    There are infinite numbers between 0 and 1. There's .1 and .12 and .112 and an infinite collection of others. Of course, there is a bigger infinite set of numbers between 0 and 2, or between 0 and a million. Some infinities are bigger than other infinities. A writer we used to like taught us that. There are days, many of them, when I resent the size of my unbounded set. I want more numbers than I'm likely to get, and God, I want more numbers for Augustus Waters than he got. But, Gus, my love, I cannot tell you how thankful I am for our little infinity. I wouldn't trade it for the world. You gave me a forever within the numbered days, and I'm grateful. 

CONTENT:
LANGUAGE/PROFANITY: Heavy (30+ swear words, sh**, f***, etc.)
SEXUALITY: Moderate/Heavy (Not necessarily explicit, but one sex scene, lots of talk of losing virginity and joking about getting laid)
DRUG/ALCOHOL USE: Moderate (Augustus always has cigarette in mouth, though he never actually smokes it, underage drinking)
INTENSE/SCARY SCENES: Heavy (Not freaky scary, just intense issues with cancer and dying) 
VIOLENCE: Mild

 

4 comments :

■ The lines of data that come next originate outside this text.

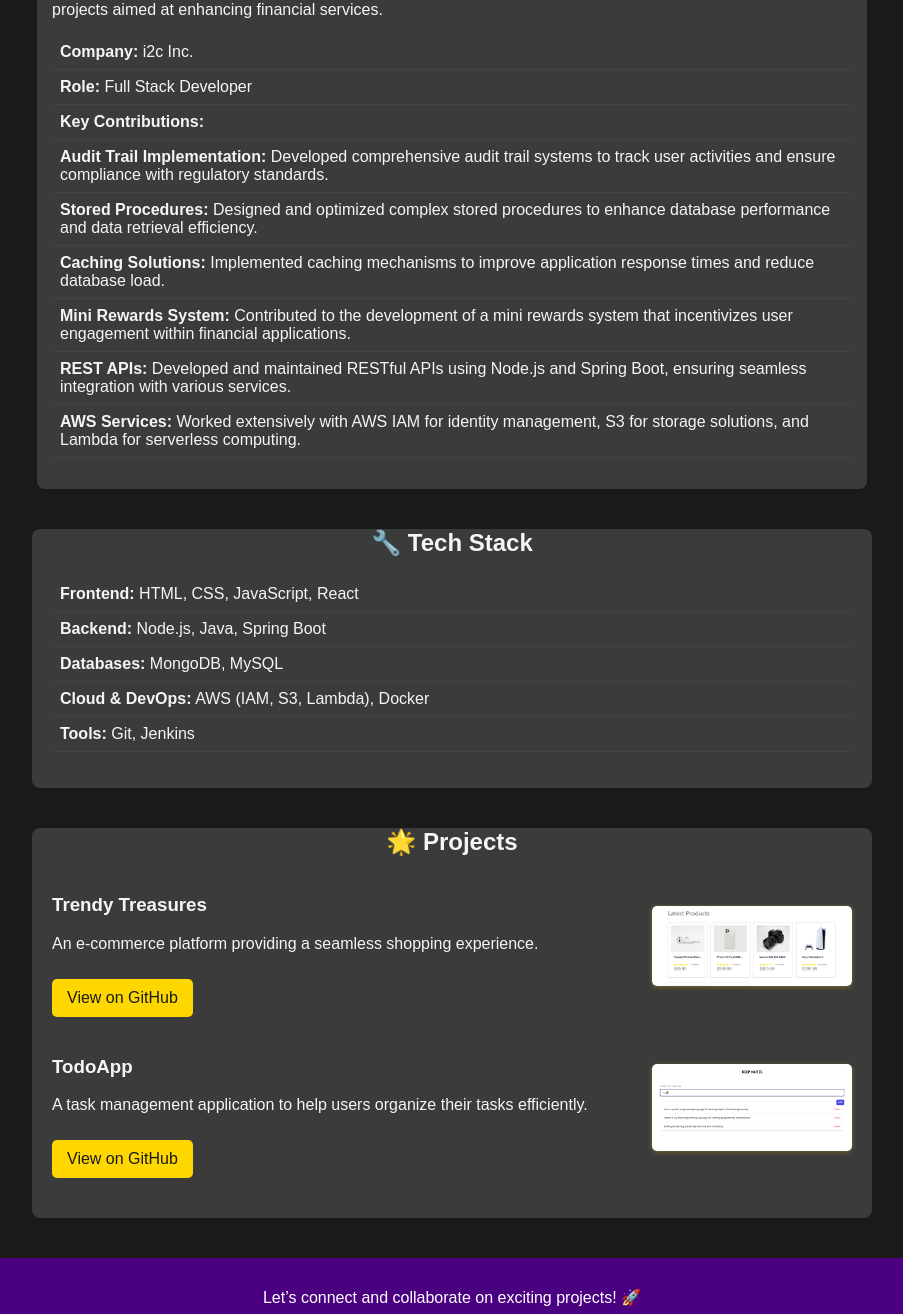
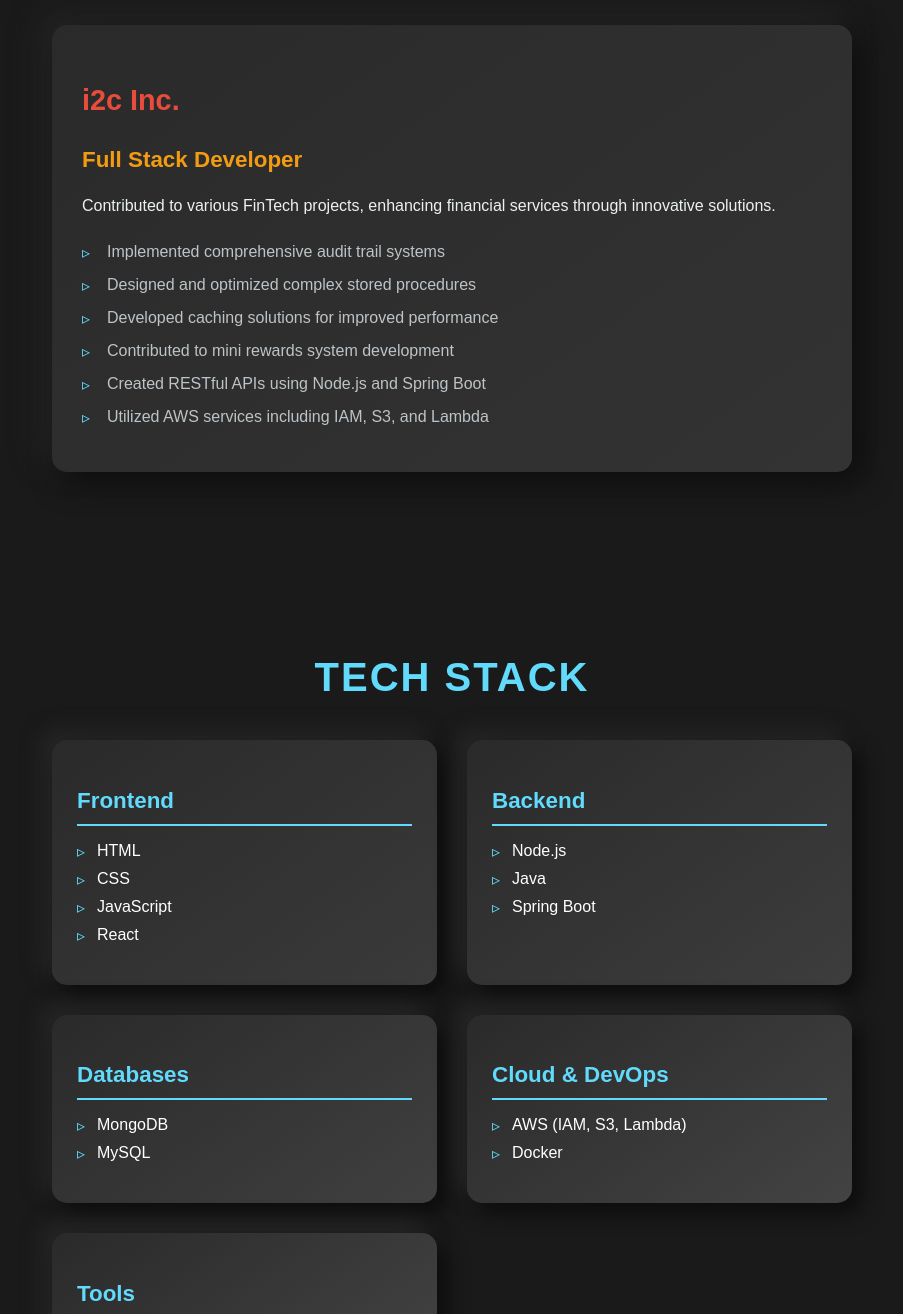
Before and after one commit to MrAhmadHassan/my-cool-website, a plain HTML site: page index.html in a window 1280 px wide. Shown: the part 717-2031 px from the top of the page, without its empty margins (188-1091 px from the left). Drawn offline with nearby package versions, Linux system fonts and the light colour scheme.

Commit message:
Modififications in the UI updated projects experience skill sections

```diff
--- a/index.html
+++ b/index.html
@@ -20,70 +20,104 @@
             <a href="https://github.com/MrAhmadHassan" target="_blank"><i class="fab fa-github"></i></a>
             <a href="https://www.linkedin.com/in/ahmicode/" target="_blank"><i class="fab fa-linkedin"></i></a>
         </div>
-        <!-- Download Resume Button -->
-        <div class="resume-download">
-            <a href="#" target="_blank" class="download-button">Download My Resume</a>
-        </div>
     </header>
 
     <section id="experience">
-        <h2>💼 Experience</h2>
-        <p>I have extensive experience working in the FinTech sector, particularly at i2c Inc., where I contributed to various projects aimed at enhancing financial services.</p>
+        <h2>Experience</h2>
+        <div class="experience-cards">
+            <div class="experience-card">
+                <div class="card-content">
+                    <h3>i2c Inc.</h3>
+                    <h4>Full Stack Developer</h4>
+                    <p>Contributed to various FinTech projects, enhancing financial services through innovative solutions.</p>
                     <ul>
-            <li><strong>Company:</strong> i2c Inc.</li>
-            <li><strong>Role:</strong> Full Stack Developer</li>
-            <li><strong>Key Contributions:</strong></li>
+                        <li>Implemented comprehensive audit trail systems</li>
+                        <li>Designed and optimized complex stored procedures</li>
+                        <li>Developed caching solutions for improved performance</li>
+                        <li>Contributed to mini rewards system development</li>
+                        <li>Created RESTful APIs using Node.js and Spring Boot</li>
+                        <li>Utilized AWS services including IAM, S3, and Lambda</li>
+                    </ul>
+                </div>
+            </div>
+
+            <!-- Add more experience cards as needed -->
+        </div>
+    </section>
+    <section id="tech-stack">
+        <h2>Tech Stack</h2>
+        <div class="tech-grid">
+            <div class="tech-card frontend">
+                <h3>Frontend</h3>
                 <ul>
-                <li><strong>Audit Trail Implementation:</strong> Developed comprehensive audit trail systems to track user activities and ensure compliance with regulatory standards.</li>
-                <li><strong>Stored Procedures:</strong> Designed and optimized complex stored procedures to enhance database performance and data retrieval efficiency.</li>
-                <li><strong>Caching Solutions:</strong> Implemented caching mechanisms to improve application response times and reduce database load.</li>
-                <li><strong>Mini Rewards System:</strong> Contributed to the development of a mini rewards system that incentivizes user engagement within financial applications.</li>
-                <li><strong>REST APIs:</strong> Developed and maintained RESTful APIs using Node.js and Spring Boot, ensuring seamless integration with various services.</li>
-                <li><strong>AWS Services:</strong> Worked extensively with AWS IAM for identity management, S3 for storage solutions, and Lambda for serverless computing.</li>
+                    <li>HTML</li>
+                    <li>CSS</li>
+                    <li>JavaScript</li>
+                    <li>React</li>
                 </ul>
+            </div>
+            <div class="tech-card backend">
+                <h3>Backend</h3>
+                <ul>
+                    <li>Node.js</li>
+                    <li>Java</li>
+                    <li>Spring Boot</li>
                 </ul>
-
-        <!-- You can add more experiences here if needed -->
+            </div>
+            <div class="tech-card databases">
+                <h3>Databases</h3>
+                <ul>
+                    <li>MongoDB</li>
+                    <li>MySQL</li>
+                </ul>
+            </div>
+            <div class="tech-card cloud-devops">
+                <h3>Cloud & DevOps</h3>
+                <ul>
+                    <li>AWS (IAM, S3, Lambda)</li>
+                    <li>Docker</li>
+                </ul>
+            </div>
+            <div class="tech-card tools">
+                <h3>Tools</h3>
+                <ul>
+                    <li>Git</li>
+                    <li>Jenkins</li>
+                </ul>
+            </div>
+        </div>
     </section>
-
-    <section id="tech-stack">
-        <h2>🔧 Tech Stack</h2>
-        <ul>
-            <li><strong>Frontend:</strong> HTML, CSS, JavaScript, React</li>
-            <li><strong>Backend:</strong> Node.js, Java, Spring Boot</li>
-            <li><strong>Databases:</strong> MongoDB, MySQL</li>
-            <li><strong>Cloud & DevOps:</strong> AWS (IAM, S3, Lambda), Docker</li>
-            <li><strong>Tools:</strong> Git, Jenkins</li>
-        </ul>
-    </section>
-
     <section id="projects">
-        <h2>🌟 Projects</h2>
-
+        <h2>Projects</h2>
+        <div class="project-container">
             <!-- Project 1 -->
-        <div class="project">
+            <div class="project-card">
+                <img src="./images/trendytreasure.PNG" alt="Trendy Treasures" class="project-image" />
                 <div class="project-info">
                     <h3>Trendy Treasures</h3>
                     <p>An e-commerce platform providing a seamless shopping experience.</p>
-                <a href="https://github.com/MrAhmadHassan/trendy-treasures" target="_blank" class="github-button">View on GitHub</a>
+                    <a href="https://github.com/MrAhmadHassan/trendy-treasures" target="_blank" class="github-link">
+                        <i class="fab fa-github"></i>
+                    </a>
                 </div>
-            <img src="./images/trendytreasure.PNG" alt="Trendy Treasures" class="project-image" />
             </div>
 
             <!-- Project 2 -->
-        <div class="project">
+            <div class="project-card">
+                <img src="./images/todoapp.PNG" alt="TodoApp" class="project-image" />
                 <div class="project-info">
                     <h3>TodoApp</h3>
                     <p>A task management application to help users organize their tasks efficiently.</p>
-                <a href="https://github.com/MrAhmadHassan/todo-app" target="_blank" class="github-button">View on GitHub</a>
+                    <a href="https://github.com/MrAhmadHassan/todo-app" target="_blank" class="github-link">
+                        <i class="fab fa-github"></i>
+                    </a>
                 </div>
-            <img src="./images/todoapp.PNG" alt="TodoApp" class="project-image" />
             </div>
-
+        </div>
     </section>
 
     <footer>
-        <p>Let’s connect and collaborate on exciting projects! 🚀</p>
+        <p>Let’s connect and collaborate on exciting projects!</p>
     </footer>
 
     <script src="script.js"></script>
--- a/styles.css
+++ b/styles.css
@@ -13,7 +13,7 @@ h1, h2 {
 
 /* Header Styles */
 header {
-    background-color: #4b0082; /* Indigo header */
+    background-color: #2a0368; /* Indigo header */
     color: #f5f5f5; /* Light text */
     padding: 40px 20px;
     text-align: center;
@@ -46,24 +46,11 @@ header p {
     font-size: 1.5em; /* Icon size */
 }
 
-/* Resume Download Button Styles */
-.resume-download {
-   margin-top: 15px; /* Space above the button */
-}
 
-.download-button {
-   display: inline-block;
-   padding: 10px 15px;
-   background-color: #ffd700; /* Gold background for button */
-   color: #1a1a1a; /* Dark text color for contrast */
-   border-radius: 5px;
-   text-decoration: none;
-   transition: background-color 0.3s ease;
-}
 
-.download-button:hover {
-   background-color: #e6c300; /* Darker gold on hover for effect */
-}
+
+
+
 
 /* Section Styles */
 section {
@@ -74,68 +61,235 @@ section {
 }
 
 /* About Section */
-
-
 #about h2 {
    color: #ffd700; /* Gold color for headings */
 }
-
-/* Experience Section */
 #experience {
-   background-color: #3b3b3b; /* Slightly lighter for contrast */
-   padding: 15px;
+   background-color: #1a1a1a;
+   padding: 60px 20px;
+   color: #ffffff;
 }
 
 #experience h2 {
-   color: #ffd700; /* Gold color for headings */
+   text-align: center;
+   margin-bottom: 40px;
+   font-size: 2.5em;
+   color: #61dafb;
+   text-transform: uppercase;
+   letter-spacing: 2px;
 }
 
-#experience ul {
-   list-style-type: none; /* Remove bullet points */
-   padding-left: 0; /* Remove default padding */
+.experience-cards {
+   display: flex;
+   flex-wrap: wrap;
+   justify-content: center;
+   /* gap: 40px; */
 }
 
-#experience li {
-   padding: 8px;
-   border-bottom: 1px solid #444; /* Darker separator line */
+.experience-card {
+   background: linear-gradient(145deg, #2a2a2a, #333333);
+   border-radius: 15px;
+   width: 100%;
+   /* max-width: 450px; */
+   overflow: hidden;
+   box-shadow: 10px 10px 30px #0d0d0d, -10px -10px 30px #272727;
+   transition: transform 0.3s ease, box-shadow 0.3s ease;
 }
 
-/* Tech Stack Section */
-#tech-stack {
-   background-color: #3b3b3b; /* Slightly lighter for contrast */
+.experience-card:hover {
+   transform: translateY(-30px);
+   box-shadow: 15px 15px 40px #0d0d0d, -15px -15px 40px #272727;
 }
 
-#tech-stack ul {
-   list-style-type: none; /* Remove bullet points */
-   padding-left: 0; /* Remove default padding */
+.card-content {
+   padding: 30px;
 }
 
-#tech-stack li {
-   padding: 8px;
-   border-bottom: 1px solid #444; /* Darker separator line */
+.experience-card h3 {
+   color: #e74c3c;
+   font-size: 1.8em;
+   margin-bottom: 10px;
 }
 
-/* Projects Section */
-#projects {
-   background-color: #3b3b3b; /* Slightly lighter for contrast */
-}
-
-.project {
-   display: flex; /* Use flexbox for layout */
-   align-items: center; /* Center items vertically */
+.experience-card h4 {
+   color: #f39c12;
+   font-size: 1.4em;
    margin-bottom: 20px;
 }
 
-.project-info {
-   flex: 1; /* Allow text to take available space */
-   padding-right: 20px; /* Space between text and image */
+.experience-card p {
+   margin-bottom: 25px;
+   line-height: 1.6;
+   color: #ecf0f1;
+}
+
+.experience-card ul {
+   list-style-type: none;
+   padding-left: 0;
+}
+
+.experience-card li {
+   margin-bottom: 15px;
+   position: relative;
+   padding-left: 25px;
+   color: #bdc3c7;
+}
+
+.experience-card li::before {
+   content: "▹";
+   position: absolute;
+   left: 0;
+   color: #61dafb;
+}
+
+@media (max-width: 768px) {
+   .experience-card {
+       max-width: 100%;
+   }
+}
+#tech-stack {
+   background-color: #1a1a1a;
+   padding: 50px 20px;
+   color: #ffffff;
+}
+
+#tech-stack h2 {
+   text-align: center;
+   font-size: 2.5em;
+   margin-bottom: 40px;
+   color: #61dafb;
+   text-transform: uppercase;
+   letter-spacing: 2px;
+}
+
+.tech-grid {
+   display: grid;
+   grid-template-columns: repeat(auto-fit, minmax(250px, 1fr));
+   gap: 30px;
+   max-width: 1200px;
+   margin: 0 auto;
+}
+
+.tech-card {
+   background: linear-gradient(145deg, #2a2a2a, #333333);
+   border-radius: 15px;
+   padding: 25px;
+   box-shadow: 10px 10px 20px #0d0d0d, -10px -10px 20px #272727;
+   transition: transform 0.3s ease, box-shadow 0.3s ease;
+}
+
+.tech-card:hover {
+   transform: translateY(-5px);
+   box-shadow: 15px 15px 30px #0d0d0d, -15px -15px 30px #272727;
+}
+
+.tech-card h3 {
+   color: #61dafb;
+   font-size: 1.4em;
+   margin-bottom: 15px;
+   border-bottom: 2px solid #61dafb;
+   padding-bottom: 10px;
+}
+
+.tech-card ul {
+   list-style-type: none;
+   padding: 0;
+}
+
+.tech-card li {
+   margin-bottom: 10px;
+   position: relative;
+   padding-left: 20px;
+}
+
+.tech-card li::before {
+   content: "▹";
+   position: absolute;
+   left: 0;
+   color: #61dafb;
+}
+
+/* Unique color for each card */
+.frontend { background: linear-gradient(145deg, #2a2a2a, #3a3a3a); }
+.backend { background: linear-gradient(145deg, #2a2a2a, #3d3d3d); }
+.databases { background: linear-gradient(145deg, #2a2a2a, #404040); }
+.cloud-devops { background: linear-gradient(145deg, #2a2a2a, #434343); }
+.tools { background: linear-gradient(145deg, #2a2a2a, #464646); }
+
+@media (max-width: 768px) {
+   .tech-grid {
+       grid-template-columns: 1fr;
+   }
+}
+/* Projects Section */
+#projects {
+   border-radius: 20px;
+   padding:  20px 20px;
+   color: #ecf0f1; /* Light text color for readability */
+}
+
+#projects h2 {
+   color: #3498db; /* Bright color for headings */
+   text-align: center;
+   margin-bottom: 30px;
+   font-size: 2.5em;
+}
+
+.project-container {
+   display: flex;
+   flex-wrap: wrap;
+   justify-content: center;
+   gap: 30px; /* Space between cards */
+}
+
+.project-card {
+   background-color: #34495e; /* Card background */
+   border-radius: 15px; /* Rounded corners */
+   overflow: hidden; /* Ensures image fits nicely */
+   width: 100%;
+   max-width: 350px; /* Limit card width */
+   box-shadow: 0 10px 30px rgba(0, 0, 0, 0.3); /* Shadow for depth */
+   transition: transform 0.3s ease, box-shadow 0.3s ease; /* Smooth hover effects */
+}
+
+.project-card:hover {
+   transform: translateY(-5px); /* Lift effect on hover */
+   box-shadow: 0 15px 40px rgba(0, 0, 0, 0.4); /* Enhanced shadow on hover */
 }
 
 .project-image {
-   width: 200px; /* Fixed width for images */
+   width: 100%; /* Full width image */
    height: auto; /* Maintain aspect ratio */
-   border-radius: 5px; /* Rounded corners for images */
-   box-shadow: 0 1px 5px rgba(255, 215, 0, 0.3); /* Gold shadow effect for images */
+}
+
+.project-info {
+   padding: 20px;
+}
+
+.project-info h3 {
+   color: #e74c3c; /* Highlight project title */
+   margin-bottom: 10px;
+}
+
+.project-info p {
+   margin-bottom: 15px;
+   line-height: 1.6; /* Improved readability */
+}
+
+.github-link {
+   display: inline-block;
+   color: #3498db; /* Link color */
+   text-decoration: none;
+   font-weight: bold;
+   transition: color 0.3s ease; /* Smooth color change on hover */
+}
+
+.github-link:hover {
+   color: #2980b9; /* Darker shade on hover */
+}
+
+.github-link i {
+   margin-right: 5px; /* Space between icon and text */
 }
 
 /* GitHub Button Styles */
@@ -157,7 +311,7 @@ section {
 /* Footer Styles */
 footer {
    text-align: center;
-   padding: 20px;
+   padding: 10px;
    background-color: #4b0082; /* Indigo footer */
    color: white;
 }
```
Lines whose indentation alone changed are shown as unchanged.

Ghadeer said...

Interesting discussion questions. We read this book for our club too, and I think we generally all agreed that it was an awesome read, although some of us thought that Hazel and Augustus have been portrayed alittle too mature for their age, especially the way they talk.

Kelly said...

That topic up came up in our discussion as well and we decided that Hazel and Augustus were more mature because they had to be. Living with cancer at such a young age unfortunatly tends to make some kids grow up quicker than most. Or so we assumed.

Mirza Ghalib said...

An amazing story, that doesn't come along often. If you haven't read this book already, you need to buy it. Right now. You absolutely CANNOT be disappointed. This book leaves you in fits of laughter and in tears. You remember the characters and think about them as if you knew them personally. Beautifully written.

Kelly said...

I couldn't agree more Mirza!